[[ RECORDS SUPPLIED open ]]

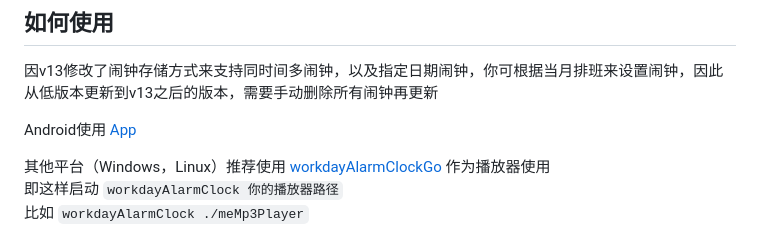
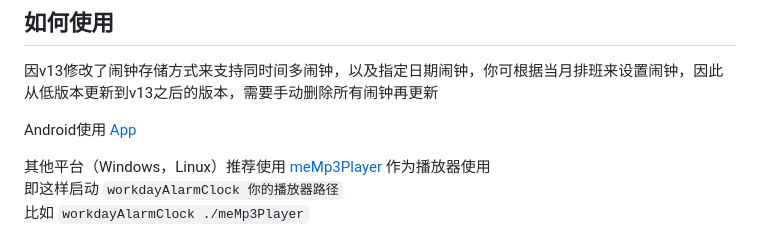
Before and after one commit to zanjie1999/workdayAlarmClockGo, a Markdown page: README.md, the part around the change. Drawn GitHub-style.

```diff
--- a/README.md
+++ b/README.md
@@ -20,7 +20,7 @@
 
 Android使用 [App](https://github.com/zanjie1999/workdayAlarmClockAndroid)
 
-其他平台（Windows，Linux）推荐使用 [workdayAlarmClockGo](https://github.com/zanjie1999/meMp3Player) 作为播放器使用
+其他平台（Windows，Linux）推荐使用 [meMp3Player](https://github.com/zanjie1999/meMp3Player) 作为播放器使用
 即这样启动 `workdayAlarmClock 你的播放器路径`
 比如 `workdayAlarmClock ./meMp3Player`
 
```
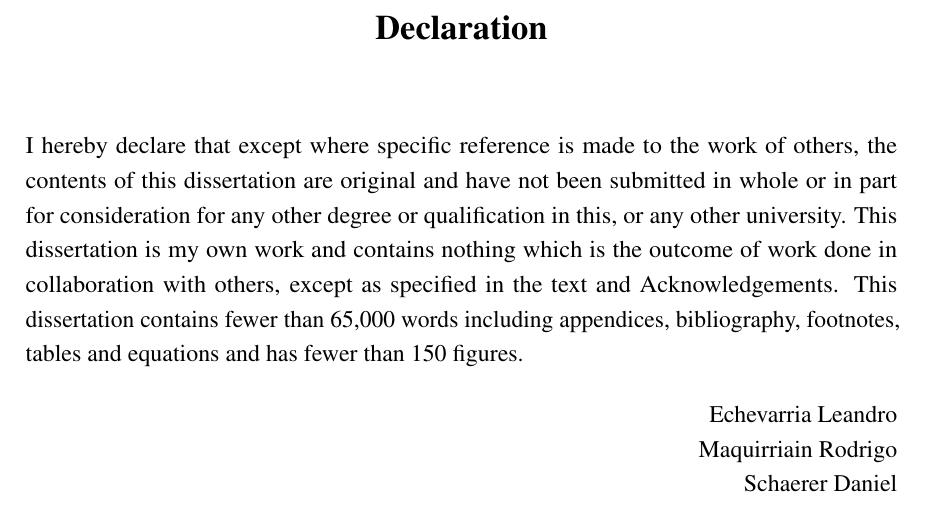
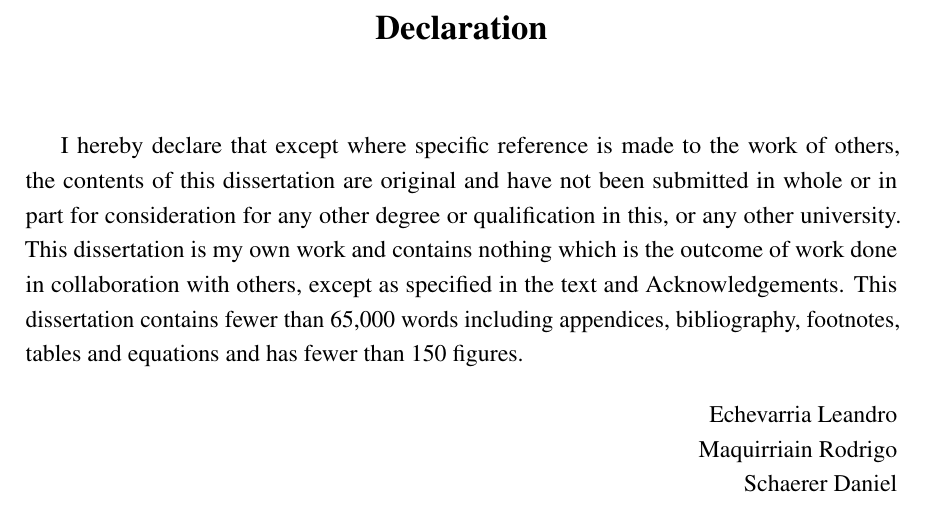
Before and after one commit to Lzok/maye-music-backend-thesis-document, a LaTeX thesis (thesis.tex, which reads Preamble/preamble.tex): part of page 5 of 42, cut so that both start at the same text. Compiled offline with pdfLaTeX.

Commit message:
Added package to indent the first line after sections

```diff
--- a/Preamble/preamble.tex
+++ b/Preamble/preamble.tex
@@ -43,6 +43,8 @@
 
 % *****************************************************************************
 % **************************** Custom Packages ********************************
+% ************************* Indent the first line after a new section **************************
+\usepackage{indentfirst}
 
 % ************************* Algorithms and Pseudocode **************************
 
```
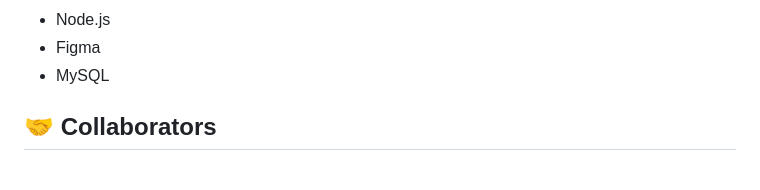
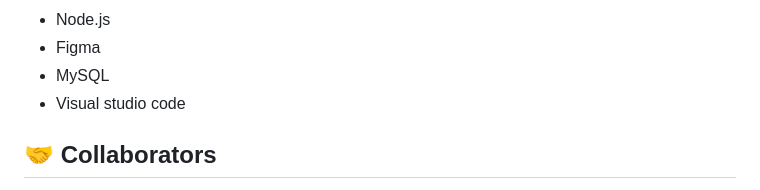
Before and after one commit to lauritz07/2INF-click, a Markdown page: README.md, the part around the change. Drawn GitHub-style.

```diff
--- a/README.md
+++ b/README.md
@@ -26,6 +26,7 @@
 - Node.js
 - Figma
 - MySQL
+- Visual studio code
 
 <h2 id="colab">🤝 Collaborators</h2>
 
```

[[ RECORDS SUPPLIED closed ]]

### EXERCISE DIRECTIONS
Pull every line containing the word "Drawn" out of the entries above.

### YOUR RESPONSE
Before and after one commit to zanjie1999/workdayAlarmClockGo, a Markdown page: README.md, the part around the change. Drawn GitHub-style.
Before and after one commit to lauritz07/2INF-click, a Markdown page: README.md, the part around the change. Drawn GitHub-style.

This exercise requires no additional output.